Fishing Knots and Rigs - The Polymer Knot

The polymer knot is reputed to be one of the best choices for tying braid (some braid manufactures even print the knot on their packets). However, testing has found the polymer knot proved mediocre in most braids, breaking from about 40 -70% of the line strength. In saying the though the polymer knot is still a great knot for monofilament and is one of the quickest knots to tie.

1. Double about 10 cm of line, and pass it through the eye of the hook.

2. Tie a simple Overhand Knot (granny knot) in the doubled line letting the hook hang loose. Avoid twisting the lines.

3. Pull the end of loop down, passing it over the hook.

4. Lubricate and pull both ends of the line to tighten the knot.

Monday, September 3, 2007

Australian Sportfish Profile - Barramundi

Yesterday I posted a barramundi fishing video and so today I thought I would write a sportfish profile for this amazing fish.

The barramundi, or barra as it is referred to, is a special fish to Northern Australia. It is highly regarded as a strong fighting sportfish and combined with it's eating qualities makes it the most highly regarded catch in many northern regions.

Barramundi are a large growing estuary, river and billabong species that is often stocked in freshwater impoundments. They have an affinity for warm tropical water but can survive as far south as Brisbane. They have a large tail and thick shoulders, which means they put up a great fight often interspersed with the famous gill arching leaps into the air when hooked. An interesting fact about barramundi is that they change sex during their life. They are all born male and become females after spawning once of twice. Therefore Barramundi over 8kgs are almost certainly female.

Barramundi are top predators and are taken in some of the most spectacular locations in Australia. They are ambush feeders and lurk in places where bait congregate. Most barra anglers fish snags, drop-offs and rock bars. Hard body minnow lures are the most popular barramundi lures altough soft plastics and spinnerbaits also have their place. Barramundi are tough on tackle and the angler must be prepared for this aspect otherwise you will end up losing more than you catch. Most people either buy lures with hooks and rings specifically made for the species or change the treble hooks on American made lures.
Barramundi are also taken on fly and many anglers use Dahlberg divers and Deceiver patterns and tease the barra into striking.
Live bait will also catch barra and this method is used in the colder months when the fish are less active. A live mullet, prawn or cherabin on the bottom of a hole or under a float is a popular method of catching a barra.

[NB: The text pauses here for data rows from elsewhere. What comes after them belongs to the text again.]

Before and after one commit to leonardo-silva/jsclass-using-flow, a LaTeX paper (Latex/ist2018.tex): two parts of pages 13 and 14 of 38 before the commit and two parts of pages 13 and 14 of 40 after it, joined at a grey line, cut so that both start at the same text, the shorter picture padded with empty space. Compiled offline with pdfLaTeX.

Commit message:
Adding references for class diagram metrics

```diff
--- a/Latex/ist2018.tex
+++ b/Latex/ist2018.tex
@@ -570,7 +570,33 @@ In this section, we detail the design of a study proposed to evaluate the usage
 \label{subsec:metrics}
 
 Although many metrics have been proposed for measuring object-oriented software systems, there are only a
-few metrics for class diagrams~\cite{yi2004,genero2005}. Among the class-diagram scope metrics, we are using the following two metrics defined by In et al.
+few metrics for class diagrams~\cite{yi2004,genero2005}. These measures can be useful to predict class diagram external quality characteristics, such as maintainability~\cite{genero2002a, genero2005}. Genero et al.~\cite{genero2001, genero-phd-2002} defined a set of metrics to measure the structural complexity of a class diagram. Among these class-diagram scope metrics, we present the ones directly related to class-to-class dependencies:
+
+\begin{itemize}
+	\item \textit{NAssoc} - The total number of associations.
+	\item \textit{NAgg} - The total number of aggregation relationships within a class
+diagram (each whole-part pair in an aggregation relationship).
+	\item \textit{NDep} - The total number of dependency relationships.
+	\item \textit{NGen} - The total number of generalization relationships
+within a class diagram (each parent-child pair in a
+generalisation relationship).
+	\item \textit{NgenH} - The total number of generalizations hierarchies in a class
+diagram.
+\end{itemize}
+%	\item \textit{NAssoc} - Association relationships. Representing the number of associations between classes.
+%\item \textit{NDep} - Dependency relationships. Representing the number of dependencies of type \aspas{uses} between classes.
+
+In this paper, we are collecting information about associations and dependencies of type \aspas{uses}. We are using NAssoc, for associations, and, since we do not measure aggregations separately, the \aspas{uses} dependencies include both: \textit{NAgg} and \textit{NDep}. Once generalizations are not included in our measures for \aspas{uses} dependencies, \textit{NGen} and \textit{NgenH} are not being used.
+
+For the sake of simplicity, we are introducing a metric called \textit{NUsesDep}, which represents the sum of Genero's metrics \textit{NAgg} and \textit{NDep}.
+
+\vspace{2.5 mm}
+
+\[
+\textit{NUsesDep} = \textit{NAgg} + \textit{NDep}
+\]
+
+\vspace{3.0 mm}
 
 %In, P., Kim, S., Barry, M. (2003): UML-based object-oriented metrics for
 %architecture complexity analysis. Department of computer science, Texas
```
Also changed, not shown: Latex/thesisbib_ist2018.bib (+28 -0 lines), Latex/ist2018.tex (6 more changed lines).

There are strict bag and size limits in every state to help protect this iconic fish. Check with the local authorities.

Sunday, September 2, 2007

Fishing video of the week

This little barramundi video is obviously a home made attempt, but it is still worth watching as the action is indicative of what can happen in the far north Queensland rivers and stocked dams. I rate the N.T and far north Western Australia as the best wild barra spots, but you can't beat Queensland for stocked barra.
Barramundi are what many people describe as the ultimate Aussie sportfish. A fish that lives in both fresh and salt water and fights until the very end often with spectacular results. No wonder thousands of visitors a year come from all over the world to catch these fish.
This video was shot from Tinaroo dam, near Cairns, QLD. Enjoy